* [What you will do]:
Retype the data exactly, from its first line to the line containing "Trace a local", including both, and skip any picture.

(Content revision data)
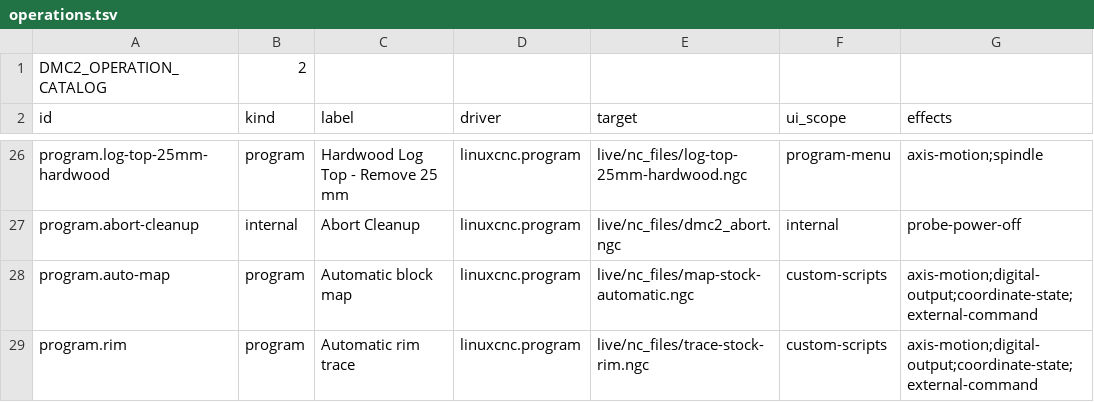
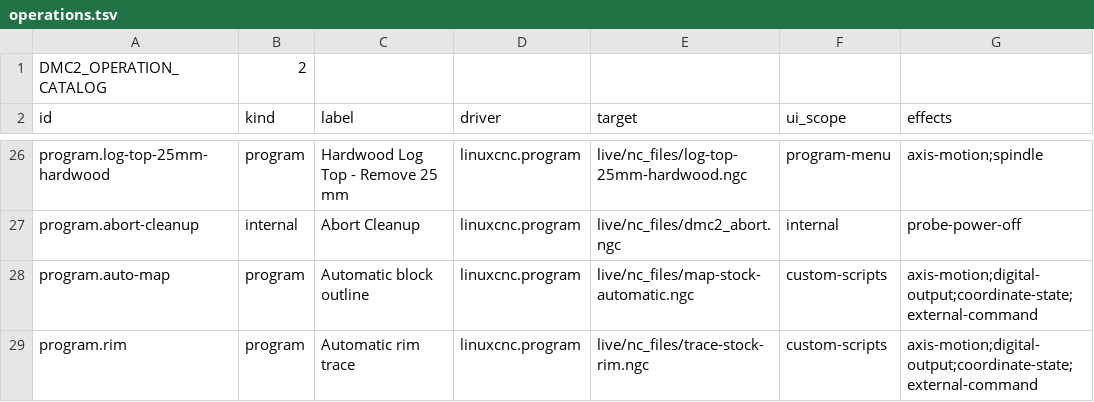
Before and after one commit to JustKitting/linuxcnc_dmc2, a TSV file: config/operations.tsv, drawn as a sheet; only a part is shown, gaps mark what is left out; the diff names each change by its address in the sheet, - before the commit and + after, or states it on an @@ line.

Commit message:
Trace a local block outline after acquiring the first edge
Automatic block outline replaces the automatic map four-side/grid sequence for new runs. After a 25.4 mm first-edge bracket, approach the retained inside point at the last top-contact Z and follow local candidate chords from each measured collision. Keep local searches at fixed Z and confirm closure by re-touching the starting seam.

Retain original trigger values, released endpoints, ordered contour output and per-run policy snapshots. Keep prior ledgers and the separate cuboid rim workflow readable. Preserve existing feeds and UI recovery paths.

Checks: warnings-denied release build; 15 capture/geometry tests including rotated and concave polygons; stock-interpreter numerical fixtures for planar tracing, capture failure and outside-edge recovery; legacy retained export comparison. No physical trace run by the assistant.

```diff
--- a/config/operations.tsv
+++ b/config/operations.tsv
-C28 (label): Automatic block map
+C28 (label): Automatic block outline
```
Also changed, not shown: 15 other files.
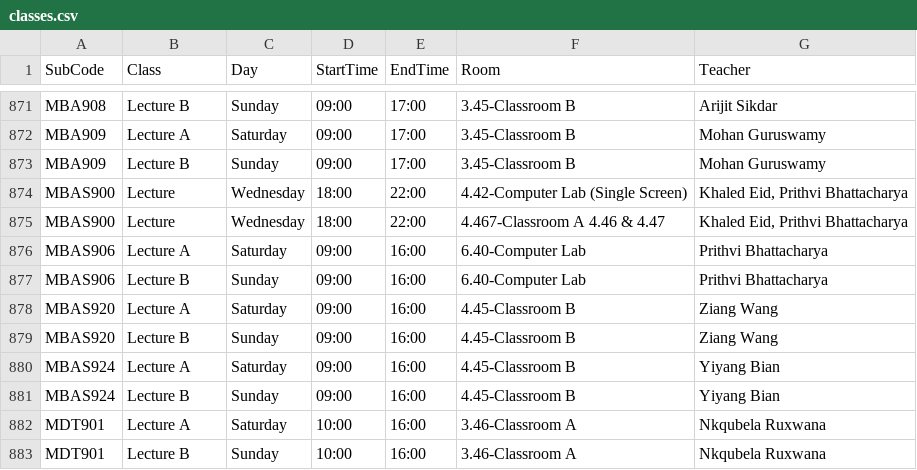
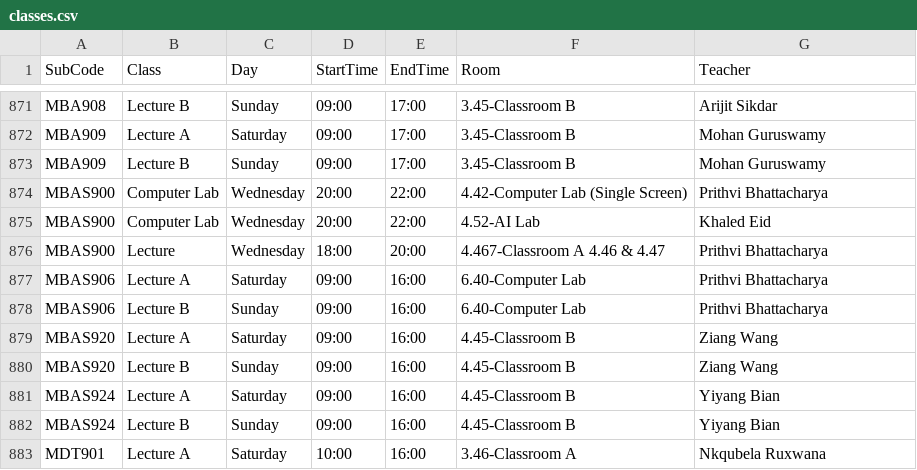
Before and after one commit to tahayparker/vacansee, a CSV file: public/classes.csv, drawn as a sheet; only a part is shown, gaps mark what is left out; the shorter side is filled out with more unchanged rows.

Commit message:
Update timetable CSV data [skip deploy]

```diff
--- a/public/classes.csv
+++ b/public/classes.csv
@@ -873,4 +873,5 @@ MBA909,Lecture A,Saturday,09:00,17:00,3.45-Classroom B,Mohan Guruswamy
 MBA909,Lecture B,Sunday,09:00,17:00,3.45-Classroom B,Mohan Guruswamy
-MBAS900,Lecture,Wednesday,18:00,22:00,4.42-Computer Lab (Single Screen),"Khaled Eid, Prithvi Bhattacharya"
-MBAS900,Lecture,Wednesday,18:00,22:00,4.467-Classroom A 4.46 & 4.47,"Khaled Eid, Prithvi Bhattacharya"
+MBAS900,Computer Lab,Wednesday,20:00,22:00,4.42-Computer Lab (Single Screen),Prithvi Bhattacharya
+MBAS900,Computer Lab,Wednesday,20:00,22:00,4.52-AI Lab,Khaled Eid
+MBAS900,Lecture,Wednesday,18:00,20:00,4.467-Classroom A 4.46 & 4.47,Prithvi Bhattacharya
 MBAS906,Lecture A,Saturday,09:00,16:00,6.40-Computer Lab,Prithvi Bhattacharya
```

* [Answer to the problem]:
Before and after one commit to JustKitting/linuxcnc_dmc2, a TSV file: config/operations.tsv, drawn as a sheet; only a part is shown, gaps mark what is left out; the diff names each change by its address in the sheet, - before the commit and + after, or states it on an @@ line.

Commit message:
Trace a local block outline after acquiring the first edge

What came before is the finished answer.